Proposals to stratify breast screening by breast cancer risk aim to produce a better balance of benefits to harms. Notably, risk estimation calculated from common risk factors and a polygenic risk score would enable high-risk women to benefit from more frequent screening or preventive medication. This service would also identify low-risk women who experience fewer benefits from attending, as lower grade and in situ cancers may be treated unnecessarily. It may therefore be appropriate for low-risk women to attend screening less. This study aimed to elicit views regarding implementing less frequent screening for low-risk women from healthcare professionals who implement risk-stratified screening.
Healthcare professionals involved in the delivery of risk-stratified breast screening were invited to participate in a focus group within the screening setting in which they work or have a telephone interview. Primary care staff were also invited to provide their perspective. Three focus groups and two telephone interviews were conducted with 28 healthcare professionals. To identify patterns across the sample, data were analysed as a single dataset using reflexive thematic analysis.
Analysis yielded three themes: Reservations concerning the introduction of less frequent screening, highlighting healthcare professionals’ unease and concerns towards implementing less frequent screening; Considerations for the management of public knowledge, providing views on media impact on public opinion and the potential for a low-risk pathway to cause confusion and raise suspicion regarding implementation motives; and Deliberating service implications and reconfiguration management, where the practicalities of implementation are discussed.

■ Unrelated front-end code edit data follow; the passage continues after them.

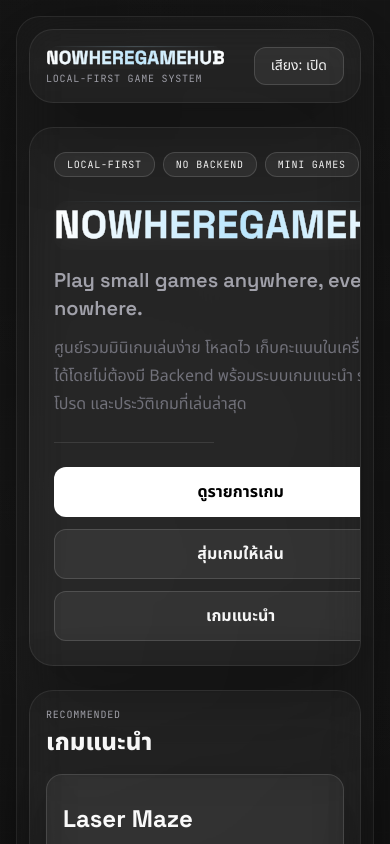
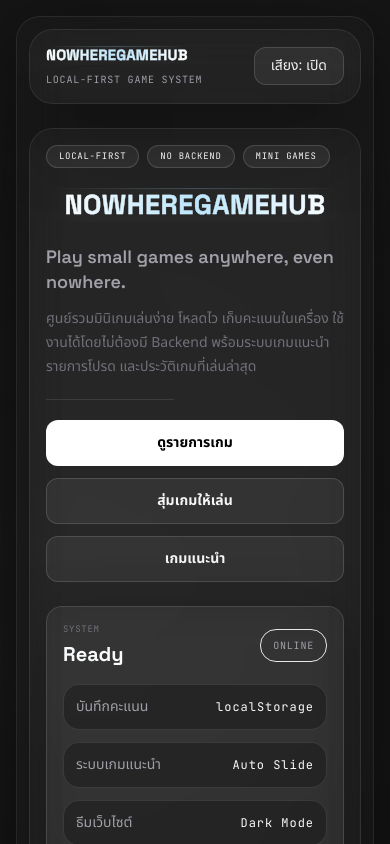
Before and after one commit to kzabCde/NowhereGameHub, a Next.js app: page / in a window 390 px wide. Shown: the top 844 px of the page. Built offline with nearby package versions, Linux system fonts and the light colour scheme.

Commit message:
Fix HeroSection mobile overflow and logo responsiveness

```diff
--- a/src/components/brand/NowhereGameHubLogo.jsx
+++ b/src/components/brand/NowhereGameHubLogo.jsx
@@ -9,8 +9,8 @@ export default function NowhereGameHubLogo({
   animated = true,
 }) {
   const textSize = compact
-    ? 'text-[clamp(1rem,4.8vw,1.45rem)] sm:text-2xl'
-    : 'text-[clamp(2.1rem,10vw,4.8rem)] md:text-6xl lg:text-7xl';
+    ? 'text-[clamp(0.9rem,3.8vw,1.2rem)] sm:text-xl md:text-2xl'
+    : 'text-[clamp(1.55rem,7vw,3.2rem)] sm:text-5xl md:text-6xl lg:text-7xl';
 
   const alignClass = compact ? 'text-left' : 'text-center sm:text-left';
 
@@ -64,7 +64,7 @@ export default function NowhereGameHubLogo({
   if (!href) return content;
 
   return (
-    <Link href={href} aria-label="NowhereGameHub home" className="inline-flex max-w-full min-w-0">
+    <Link href={href} aria-label="NowhereGameHub home" className="block max-w-full min-w-0 overflow-hidden">
       {content}
     </Link>
   );
--- a/src/components/home/HeroSection.jsx
+++ b/src/components/home/HeroSection.jsx
@@ -1,42 +1,48 @@
 import NowhereGameHubLogo from '@/components/brand/NowhereGameHubLogo';
+
 export default function HeroSection({ onRandom }) {
   return (
-    <section className="surface-shell relative overflow-hidden rounded-3xl p-6 md:p-8">
+    <section className="surface-shell relative w-full max-w-full overflow-hidden rounded-3xl p-4 sm:p-5 md:p-8">
       <div className="pointer-events-none absolute inset-x-0 top-0 h-px bg-gradient-to-r from-transparent via-current/30 to-transparent" />
 
-      <div className="grid gap-8 lg:grid-cols-[1.2fr_0.8fr] lg:items-center">
-        <div className="space-y-6">
-          <div className="flex flex-wrap items-center gap-2">
-            <span className="surface-control rounded-full px-3 py-1 font-hud text-[10px] uppercase tracking-[0.2em] text-muted">
-              Local-First
-            </span>
-            <span className="surface-control rounded-full px-3 py-1 font-hud text-[10px] uppercase tracking-[0.2em] text-muted">
-              No Backend
-            </span>
-            <span className="surface-control rounded-full px-3 py-1 font-hud text-[10px] uppercase tracking-[0.2em] text-muted">
-              Mini Games
-            </span>
+      <div className="relative grid w-full min-w-0 gap-6 lg:grid-cols-[minmax(0,1.15fr)_minmax(280px,0.85fr)] lg:items-center">
+        <div className="min-w-0 space-y-5">
+          <div className="flex max-w-full flex-wrap items-center gap-2">
+            {['Local-First', 'No Backend', 'Mini Games'].map((item) => (
+              <span
+                key={item}
+                className="surface-control max-w-full truncate rounded-full px-3 py-1 font-hud text-[9px] uppercase tracking-[0.16em] text-muted sm:text-[10px] sm:tracking-[0.2em]"
+              >
+                {item}
+              </span>
+            ))}
           </div>
 
-          <div className="space-y-3">
-            <NowhereGameHubLogo href='/' animated className='mb-1 max-w-full' />
+          <div className="min-w-0 space-y-3">
+            <div className="w-full max-w-full overflow-hidden">
+              <NowhereGameHubLogo
+                href="/"
+                animated
+                className="mb-1 block w-full max-w-full"
+              />
+            </div>
 
-            <p className="max-w-2xl font-brand text-xl font-semibold text-secondary md:text-2xl">
+            <p className="max-w-2xl break-words font-brand text-lg font-semibold leading-snug text-secondary sm:text-xl md:text-2xl">
               Play small games anywhere, even nowhere.
             </p>
 
-            <p className="max-w-2xl text-base leading-7 text-muted md:text-lg">
+            <p className="max-w-2xl break-words text-sm leading-6 text-muted sm:text-base md:text-lg md:leading-7">
               ศูนย์รวมมินิเกมเล่นง่าย โหลดไว เก็บคะแนนในเครื่อง ใช้งานได้โดยไม่ต้องมี Backend
               พร้อมระบบเกมแนะนำ รายการโปรด และประวัติเกมที่เล่นล่าสุด
             </p>
           </div>
 
-          <div className="divider-frame w-40" />
+          <div className="divider-frame w-32 sm:w-40" />
 
-          <div className="grid gap-3 sm:flex sm:flex-wrap">
+          <div className="grid w-full max-w-full gap-3 sm:grid-cols-3">
             <a
               href="#games"
-              className="btn-primary-mono focus-frame inline-flex items-center justify-center rounded-2xl px-5 py-3 font-bold"
+              className="btn-primary-mono focus-frame inline-flex min-w-0 items-center justify-center rounded-2xl px-4 py-3 text-center text-sm font-bold sm:px-5 sm:text-base"
             >
               ดูรายการเกม
             </a>
@@ -48,20 +54,59 @@ export default function HeroSection({ onRandom }) {
                   onRandom();
                 }
               }}
-              className="surface-control focus-frame inline-flex items-center justify-center rounded-2xl px-5 py-3 font-bold"
+              className="surface-control focus-frame inline-flex min-w-0 items-center justify-center rounded-2xl px-4 py-3 text-center text-sm font-bold sm:px-5 sm:text-base"
             >
               สุ่มเกมให้เล่น
             </button>
 
             <a
               href="#recommended"
-              className="surface-control focus-frame inline-flex items-center justify-center rounded-2xl px-5 py-3 font-bold"
+              className="surface-control focus-frame inline-flex min-w-0 items-center justify-center rounded-2xl px-4 py-3 text-center text-sm font-bold sm:px-5 sm:text-base"
             >
               เกมแนะนำ
             </a>
           </div>
         </div>
 
+        <div className="surface-card min-w-0 rounded-3xl p-4 sm:p-5">
+          <div className="mb-4 flex min-w-0 items-center justify-between gap-3">
+            <div className="min-w-0">
+              <p className="font-hud text-[9px] uppercase tracking-[0.18em] text-muted sm:text-[10px] sm:tracking-[0.2em]">
+                System
+              </p>
+
+              <h2 className="mt-1 truncate font-brand text-xl font-black text-primary sm:text-2xl">
+                Ready
+              </h2>
+            </div>
+
+            <div className="shrink-0 rounded-2xl border border-current/10 px-3 py-2 font-hud text-[10px] text-secondary sm:px-4 sm:text-xs">
+              ONLINE
+            </div>
+          </div>
+
+          <div className="grid gap-3">
+            {[
+              ['บันทึกคะแนน', 'localStorage'],
+              ['ระบบเกมแนะนำ', 'Auto Slide'],
+              ['ธีมเว็บไซต์', 'Dark Mode'],
+              ['สถานะระบบ', 'No Database'],
+            ].map(([label, value]) => (
+              <div
+                key={label}
+                className="surface-panel flex min-w-0 items-center justify-between gap-3 rounded-2xl p-3 sm:p-4"
+              >
+                <span className="min-w-0 truncate text-sm text-secondary sm:text-base">
+                  {label}
+                </span>
+
+                <span className="shrink-0 font-hud text-xs text-primary sm:text-sm">
+                  {value}
+                </span>
+              </div>
+            ))}
+          </div>
+        </div>
       </div>
     </section>
   );
```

Healthcare professionals broadly supported less frequent screening but had concerns about implementation. It will be essential to address concerns regarding risk estimate accuracy, healthcare professional confidence, service infrastructure and public communication prior to introducing less frequent screening for low-risk women.